Gaspar Schott, a German Jesuit scientist, was born Feb. 5, 1608. Schott has always been in the shadow of his fellow Jesuit, Athanasius Kircher, but Schott would not have objected, since he revered Kircher and considered him his intellectual superior. Schott was able to work in Rome for three years, as Kircher’s assistant, but then he was abruptly transferred to Würzburg in Germany in 1655, where he would spent the last 11 years of his life. Schott, like Kircher, was a publishing machine, and he published many books on mechanics, natural magic, and cosmology. One of his early works was the Mechanica hydraulico-pneumatica (1657), which we have in our History of Science Collection. This book is all about mechanical devices powered by water or wind, such as the marvelous water organ (see first image above). Many of his machines were perpetual motion machines; we see here two water-raising machines, including an Archimedean screw, that can supposedly raise the water that keeps them turning without any additional power source (second and third images above). Before we smile too much at Schott’s naiveté, we should note that Schott was the very first physicist to realize the importance of Otto von Guerick’s invention of the air pump, and to picture it (fourth image above), 15 years before Guericke got around to writing his own book on the subject. The fifth image shows the engraved title page to his book. One of the nicer features of the Jesuits as scientists is that they loved illustrated title pages, which adds a great deal to the enjoyment of the 21st-century reader.
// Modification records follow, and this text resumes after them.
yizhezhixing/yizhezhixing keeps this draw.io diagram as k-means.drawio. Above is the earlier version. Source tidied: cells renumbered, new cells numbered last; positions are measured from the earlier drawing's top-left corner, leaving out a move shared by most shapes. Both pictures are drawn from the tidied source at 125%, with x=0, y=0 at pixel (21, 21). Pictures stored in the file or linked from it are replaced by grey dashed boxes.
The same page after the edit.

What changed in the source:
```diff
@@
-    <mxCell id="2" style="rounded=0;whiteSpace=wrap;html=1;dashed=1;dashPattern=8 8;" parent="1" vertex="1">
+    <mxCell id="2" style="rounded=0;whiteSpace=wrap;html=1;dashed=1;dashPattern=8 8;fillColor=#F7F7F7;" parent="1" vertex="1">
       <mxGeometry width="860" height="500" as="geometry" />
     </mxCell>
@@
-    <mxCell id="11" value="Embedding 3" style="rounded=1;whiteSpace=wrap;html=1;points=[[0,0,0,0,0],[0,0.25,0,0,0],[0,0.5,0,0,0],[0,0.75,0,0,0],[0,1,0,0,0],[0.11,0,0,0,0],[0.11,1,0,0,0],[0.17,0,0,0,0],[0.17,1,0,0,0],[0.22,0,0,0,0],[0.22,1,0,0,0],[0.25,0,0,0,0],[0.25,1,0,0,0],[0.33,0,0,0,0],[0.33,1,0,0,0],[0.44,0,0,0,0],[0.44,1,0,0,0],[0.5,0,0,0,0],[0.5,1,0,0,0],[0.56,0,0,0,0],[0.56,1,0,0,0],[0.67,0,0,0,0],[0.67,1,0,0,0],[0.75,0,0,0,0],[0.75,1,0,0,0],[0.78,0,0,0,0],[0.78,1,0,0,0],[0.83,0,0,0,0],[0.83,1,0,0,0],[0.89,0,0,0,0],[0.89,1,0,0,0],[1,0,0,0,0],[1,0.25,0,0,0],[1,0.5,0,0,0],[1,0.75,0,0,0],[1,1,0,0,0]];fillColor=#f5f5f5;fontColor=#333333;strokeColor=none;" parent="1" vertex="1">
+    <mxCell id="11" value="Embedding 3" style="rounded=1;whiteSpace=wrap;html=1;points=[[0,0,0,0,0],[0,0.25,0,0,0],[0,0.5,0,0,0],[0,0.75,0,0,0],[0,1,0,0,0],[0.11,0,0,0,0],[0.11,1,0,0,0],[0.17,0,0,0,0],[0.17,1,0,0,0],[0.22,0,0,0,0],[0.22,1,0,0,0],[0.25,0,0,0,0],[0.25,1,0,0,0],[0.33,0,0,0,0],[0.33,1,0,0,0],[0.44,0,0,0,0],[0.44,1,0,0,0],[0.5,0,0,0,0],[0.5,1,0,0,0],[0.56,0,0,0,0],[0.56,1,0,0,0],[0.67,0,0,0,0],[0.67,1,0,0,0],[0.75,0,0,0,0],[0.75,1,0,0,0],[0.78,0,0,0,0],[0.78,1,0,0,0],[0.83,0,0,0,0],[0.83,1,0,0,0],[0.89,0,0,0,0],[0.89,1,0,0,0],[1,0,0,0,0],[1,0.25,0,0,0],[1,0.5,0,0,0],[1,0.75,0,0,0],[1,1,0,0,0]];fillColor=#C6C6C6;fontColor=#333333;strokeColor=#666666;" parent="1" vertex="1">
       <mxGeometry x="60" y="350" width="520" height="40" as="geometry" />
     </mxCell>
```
Dr. William B. Ashworth, Jr., Consultant for the History of Science, Linda Hall Library and Associate Professor, Department of History, University of Missouri-Kansas City